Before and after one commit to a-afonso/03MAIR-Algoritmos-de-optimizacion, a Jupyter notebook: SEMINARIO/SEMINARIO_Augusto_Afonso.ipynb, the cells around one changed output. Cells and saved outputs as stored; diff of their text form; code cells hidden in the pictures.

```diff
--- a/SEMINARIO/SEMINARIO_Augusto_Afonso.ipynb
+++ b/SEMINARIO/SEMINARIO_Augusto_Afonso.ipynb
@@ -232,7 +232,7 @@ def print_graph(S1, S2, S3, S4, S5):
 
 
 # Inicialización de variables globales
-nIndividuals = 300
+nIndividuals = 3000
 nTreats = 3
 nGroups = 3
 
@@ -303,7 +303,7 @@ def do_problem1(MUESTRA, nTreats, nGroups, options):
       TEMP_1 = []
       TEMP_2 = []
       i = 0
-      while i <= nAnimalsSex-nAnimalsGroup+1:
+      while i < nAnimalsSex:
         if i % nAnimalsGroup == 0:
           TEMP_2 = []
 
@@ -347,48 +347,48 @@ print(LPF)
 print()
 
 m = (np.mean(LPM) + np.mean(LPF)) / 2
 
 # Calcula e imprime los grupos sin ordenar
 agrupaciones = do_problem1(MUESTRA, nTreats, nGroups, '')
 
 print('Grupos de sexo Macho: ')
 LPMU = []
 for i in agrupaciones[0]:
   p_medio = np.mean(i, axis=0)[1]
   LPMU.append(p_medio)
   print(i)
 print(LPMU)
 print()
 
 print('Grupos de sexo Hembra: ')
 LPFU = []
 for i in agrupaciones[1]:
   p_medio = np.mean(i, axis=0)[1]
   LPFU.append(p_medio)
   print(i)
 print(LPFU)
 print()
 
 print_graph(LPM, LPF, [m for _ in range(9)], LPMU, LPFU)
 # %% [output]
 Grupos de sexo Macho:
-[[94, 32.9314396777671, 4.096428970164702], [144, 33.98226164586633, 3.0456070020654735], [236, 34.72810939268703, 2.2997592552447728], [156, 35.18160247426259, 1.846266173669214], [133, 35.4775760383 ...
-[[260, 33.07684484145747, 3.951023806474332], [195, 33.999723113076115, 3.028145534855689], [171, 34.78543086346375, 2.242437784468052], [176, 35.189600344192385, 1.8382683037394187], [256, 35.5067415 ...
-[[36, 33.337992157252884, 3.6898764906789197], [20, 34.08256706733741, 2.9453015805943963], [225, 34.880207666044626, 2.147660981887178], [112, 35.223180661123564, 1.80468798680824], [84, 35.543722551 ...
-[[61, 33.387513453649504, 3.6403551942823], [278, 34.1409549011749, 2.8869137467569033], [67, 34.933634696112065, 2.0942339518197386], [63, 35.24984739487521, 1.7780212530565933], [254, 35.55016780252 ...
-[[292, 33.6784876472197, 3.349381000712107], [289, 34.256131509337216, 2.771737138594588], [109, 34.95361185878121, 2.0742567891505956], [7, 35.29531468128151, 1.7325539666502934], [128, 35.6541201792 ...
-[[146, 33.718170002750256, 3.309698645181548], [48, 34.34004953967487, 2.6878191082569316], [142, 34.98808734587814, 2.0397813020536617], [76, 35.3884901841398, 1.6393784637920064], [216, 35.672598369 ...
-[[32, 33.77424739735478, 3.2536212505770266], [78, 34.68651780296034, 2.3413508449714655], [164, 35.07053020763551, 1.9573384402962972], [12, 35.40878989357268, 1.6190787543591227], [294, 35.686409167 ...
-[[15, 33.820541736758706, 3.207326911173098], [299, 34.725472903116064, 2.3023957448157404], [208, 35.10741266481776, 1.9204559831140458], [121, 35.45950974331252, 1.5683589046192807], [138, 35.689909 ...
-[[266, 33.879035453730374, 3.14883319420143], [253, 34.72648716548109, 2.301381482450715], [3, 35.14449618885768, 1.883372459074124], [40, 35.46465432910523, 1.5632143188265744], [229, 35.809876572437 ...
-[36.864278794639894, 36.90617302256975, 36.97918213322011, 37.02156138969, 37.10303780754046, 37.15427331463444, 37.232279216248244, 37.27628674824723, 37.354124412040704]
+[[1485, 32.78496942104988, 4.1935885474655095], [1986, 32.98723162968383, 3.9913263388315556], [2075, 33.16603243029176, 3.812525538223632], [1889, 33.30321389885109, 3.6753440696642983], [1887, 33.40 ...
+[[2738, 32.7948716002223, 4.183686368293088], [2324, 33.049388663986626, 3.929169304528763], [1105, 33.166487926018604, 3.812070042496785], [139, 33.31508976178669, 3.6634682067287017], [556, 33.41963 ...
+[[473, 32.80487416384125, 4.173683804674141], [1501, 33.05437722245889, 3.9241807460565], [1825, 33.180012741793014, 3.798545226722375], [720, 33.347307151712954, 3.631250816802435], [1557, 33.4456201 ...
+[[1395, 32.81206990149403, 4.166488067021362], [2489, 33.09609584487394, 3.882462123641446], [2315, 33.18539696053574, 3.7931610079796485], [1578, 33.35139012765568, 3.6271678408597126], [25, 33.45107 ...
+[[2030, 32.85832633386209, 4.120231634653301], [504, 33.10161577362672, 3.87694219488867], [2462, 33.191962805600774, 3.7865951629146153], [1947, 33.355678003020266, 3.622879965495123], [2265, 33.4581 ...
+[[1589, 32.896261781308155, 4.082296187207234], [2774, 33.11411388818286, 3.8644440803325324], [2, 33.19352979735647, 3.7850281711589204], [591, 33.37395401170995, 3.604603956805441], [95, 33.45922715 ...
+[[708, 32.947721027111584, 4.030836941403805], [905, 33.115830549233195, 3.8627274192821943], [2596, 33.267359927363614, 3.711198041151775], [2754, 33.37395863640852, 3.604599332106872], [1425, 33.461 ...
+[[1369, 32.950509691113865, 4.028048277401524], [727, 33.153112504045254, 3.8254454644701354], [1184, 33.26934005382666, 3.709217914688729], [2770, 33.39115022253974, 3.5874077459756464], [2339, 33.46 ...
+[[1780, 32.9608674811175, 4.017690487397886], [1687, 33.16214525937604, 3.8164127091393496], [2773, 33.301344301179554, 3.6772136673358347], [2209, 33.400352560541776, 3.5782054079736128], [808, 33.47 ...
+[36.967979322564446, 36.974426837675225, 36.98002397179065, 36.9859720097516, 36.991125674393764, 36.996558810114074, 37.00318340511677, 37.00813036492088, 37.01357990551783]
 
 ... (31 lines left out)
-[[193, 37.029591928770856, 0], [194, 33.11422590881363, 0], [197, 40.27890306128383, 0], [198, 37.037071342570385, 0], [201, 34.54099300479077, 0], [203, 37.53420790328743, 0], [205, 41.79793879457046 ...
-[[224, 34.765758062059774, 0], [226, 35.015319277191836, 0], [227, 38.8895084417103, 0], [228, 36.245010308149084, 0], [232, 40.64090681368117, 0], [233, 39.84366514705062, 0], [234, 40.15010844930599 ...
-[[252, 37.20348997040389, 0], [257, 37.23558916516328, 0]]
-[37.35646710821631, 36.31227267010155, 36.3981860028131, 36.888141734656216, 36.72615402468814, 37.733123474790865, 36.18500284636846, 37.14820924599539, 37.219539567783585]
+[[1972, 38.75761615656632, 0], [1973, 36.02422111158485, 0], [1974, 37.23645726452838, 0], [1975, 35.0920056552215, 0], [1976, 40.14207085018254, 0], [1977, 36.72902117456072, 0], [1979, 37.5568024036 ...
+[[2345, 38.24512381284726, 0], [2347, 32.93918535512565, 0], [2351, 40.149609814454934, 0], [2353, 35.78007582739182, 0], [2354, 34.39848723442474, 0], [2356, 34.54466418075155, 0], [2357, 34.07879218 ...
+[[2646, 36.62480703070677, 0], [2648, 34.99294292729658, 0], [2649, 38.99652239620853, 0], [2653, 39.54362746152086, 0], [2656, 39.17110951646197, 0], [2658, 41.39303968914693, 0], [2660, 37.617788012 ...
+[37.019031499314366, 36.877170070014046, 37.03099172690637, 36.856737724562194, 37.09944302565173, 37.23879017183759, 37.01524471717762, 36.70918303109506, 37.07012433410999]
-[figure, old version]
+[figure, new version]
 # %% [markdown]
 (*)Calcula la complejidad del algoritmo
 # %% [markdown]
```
******************************
:: WHAT YOU SHOULD DO ::
Out of the records above, pull each line containing the word "LPFU".

:: TASK RESPONSE ::
 LPFU = []
   LPFU.append(p_medio)
 print(LPFU)
 print_graph(LPM, LPF, [m for _ in range(9)], LPMU, LPFU)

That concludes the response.